DISINFO: Crimea has never been Ukraine, it returned to Russia on a legal referendum
Crimea made its own choice in 2014 and returned home legally. Crimea has never been Ukraine. The voting on the peninsula on March 16, 2014, only implemented the decision of the referendum on January 20, 1991.
Crimea is an internationally recognised part of Ukraine. Іn 1997, by signing the Friendship Agreement with Ukraine, Russia also recognised that Crimea belongs to Ukraine.
On the 1991 Crimea sovereignty referendum, voters were asked whether they wanted to re-establish the Crimean Autonomous Soviet Socialist Republic. 94% of voters supported the proposal, and the Supreme Council of Ukrainian SSR established the autonomous Crimean Republic within the territory of Ukraine. After Ukraine adopted a new constitution in 1996, Crimea saved its autonomy. Crimea has its own parliament and government.
No international body recognises the so-called referendum in Crimea. The UN General Assembly adopted a resolution entitled “Territorial integrity of Ukraine”, stating that the referendum in Crimea was not valid and could not serve as a basis for any change in the status of the peninsula. On 17 December 2018, the UN General Assembly confirmed its non-recognition of the illegal annexation of Crimea.

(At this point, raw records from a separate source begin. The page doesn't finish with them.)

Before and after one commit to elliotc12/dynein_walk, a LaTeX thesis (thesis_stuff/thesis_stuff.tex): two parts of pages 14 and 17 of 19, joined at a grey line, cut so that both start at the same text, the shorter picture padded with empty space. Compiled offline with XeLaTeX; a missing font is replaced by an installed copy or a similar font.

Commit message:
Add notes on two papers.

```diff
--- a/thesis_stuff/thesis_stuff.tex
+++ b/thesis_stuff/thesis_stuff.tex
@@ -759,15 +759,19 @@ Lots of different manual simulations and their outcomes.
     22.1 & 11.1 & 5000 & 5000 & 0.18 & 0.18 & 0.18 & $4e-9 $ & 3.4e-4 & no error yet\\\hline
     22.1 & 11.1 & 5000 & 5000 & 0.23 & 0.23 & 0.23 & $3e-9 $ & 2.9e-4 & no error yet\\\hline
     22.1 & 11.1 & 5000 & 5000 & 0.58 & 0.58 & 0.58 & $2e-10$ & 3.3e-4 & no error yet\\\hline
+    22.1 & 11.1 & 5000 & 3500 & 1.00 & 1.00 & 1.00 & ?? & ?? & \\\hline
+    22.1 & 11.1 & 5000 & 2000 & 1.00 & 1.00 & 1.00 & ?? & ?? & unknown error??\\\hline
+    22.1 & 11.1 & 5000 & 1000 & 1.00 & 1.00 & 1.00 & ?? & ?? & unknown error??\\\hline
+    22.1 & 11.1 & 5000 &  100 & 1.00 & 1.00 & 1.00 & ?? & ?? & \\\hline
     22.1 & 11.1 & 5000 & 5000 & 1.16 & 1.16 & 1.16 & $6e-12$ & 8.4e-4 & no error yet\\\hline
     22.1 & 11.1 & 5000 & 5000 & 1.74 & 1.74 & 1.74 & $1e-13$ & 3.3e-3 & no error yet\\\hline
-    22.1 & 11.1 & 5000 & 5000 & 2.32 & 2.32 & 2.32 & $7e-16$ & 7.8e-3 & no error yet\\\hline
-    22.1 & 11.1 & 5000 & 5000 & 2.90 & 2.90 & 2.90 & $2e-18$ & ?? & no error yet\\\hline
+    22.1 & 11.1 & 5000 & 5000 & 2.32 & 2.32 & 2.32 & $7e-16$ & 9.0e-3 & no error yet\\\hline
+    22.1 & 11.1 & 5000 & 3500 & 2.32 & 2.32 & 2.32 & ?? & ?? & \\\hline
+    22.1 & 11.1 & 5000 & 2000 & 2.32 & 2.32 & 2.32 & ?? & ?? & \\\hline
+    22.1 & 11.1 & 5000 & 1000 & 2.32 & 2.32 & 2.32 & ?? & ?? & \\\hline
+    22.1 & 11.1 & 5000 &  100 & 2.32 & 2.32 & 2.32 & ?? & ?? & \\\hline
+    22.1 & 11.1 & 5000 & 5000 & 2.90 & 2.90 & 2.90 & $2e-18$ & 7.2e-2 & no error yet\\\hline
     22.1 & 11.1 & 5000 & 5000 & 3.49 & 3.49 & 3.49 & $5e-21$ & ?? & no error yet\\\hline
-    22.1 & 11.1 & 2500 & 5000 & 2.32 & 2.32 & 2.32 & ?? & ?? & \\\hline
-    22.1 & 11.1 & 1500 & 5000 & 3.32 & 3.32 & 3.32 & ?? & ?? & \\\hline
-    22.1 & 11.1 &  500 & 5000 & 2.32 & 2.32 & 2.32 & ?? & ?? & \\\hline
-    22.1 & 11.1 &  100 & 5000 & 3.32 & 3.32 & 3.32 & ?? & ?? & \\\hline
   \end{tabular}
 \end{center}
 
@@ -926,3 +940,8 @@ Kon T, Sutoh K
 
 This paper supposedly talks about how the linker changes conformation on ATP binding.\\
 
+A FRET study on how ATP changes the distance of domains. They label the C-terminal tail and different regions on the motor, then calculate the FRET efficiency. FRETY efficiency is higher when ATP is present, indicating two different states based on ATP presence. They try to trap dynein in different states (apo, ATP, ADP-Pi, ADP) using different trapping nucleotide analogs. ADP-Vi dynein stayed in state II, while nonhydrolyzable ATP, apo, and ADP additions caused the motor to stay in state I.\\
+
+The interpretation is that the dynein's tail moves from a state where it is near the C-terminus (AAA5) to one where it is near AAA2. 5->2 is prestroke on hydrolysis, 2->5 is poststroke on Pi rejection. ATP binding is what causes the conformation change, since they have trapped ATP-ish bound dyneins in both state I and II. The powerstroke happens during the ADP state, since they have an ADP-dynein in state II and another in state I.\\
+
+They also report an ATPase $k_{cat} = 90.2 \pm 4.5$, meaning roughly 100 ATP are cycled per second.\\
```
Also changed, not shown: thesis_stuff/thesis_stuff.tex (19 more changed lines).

The Council on Foreign Relations lists one key legal reason for the illegitimacy of the Crimean referendum: Changes to the territory of Ukraine must be approved by a referendum of all Ukrainian people. The Cambridge International Law Journal states that there are a variety of reasons when secession might be legal: (1) if the people concerned are subject to decolonization; (2) if it is envisaged by the legislation of the parent state; (3) if a territory inhabited by a certain people is occupied or annexed after 1945; (4) the secessionist constitute a "people"; (5) the parent state flagrantly violate human rights; (6) no other effective remedies under national or international law may exist if any of the above-mentioned conditions are met. However, in the case of Ukraine and Crimea, none of these conditions were met.
The European Union does not recognise and continues to strongly condemn this violation of international law, which remains a challenge to the international security order. In response to the illegal annexation of Crimea, the EU has imposed restrictive measures against the Russian Federation. In June 2020, the European Council decided to renew the sanctions introduced in response to the illegal annexation of Crimea and Sevastopol by the Russian Federation until 23 June 2021.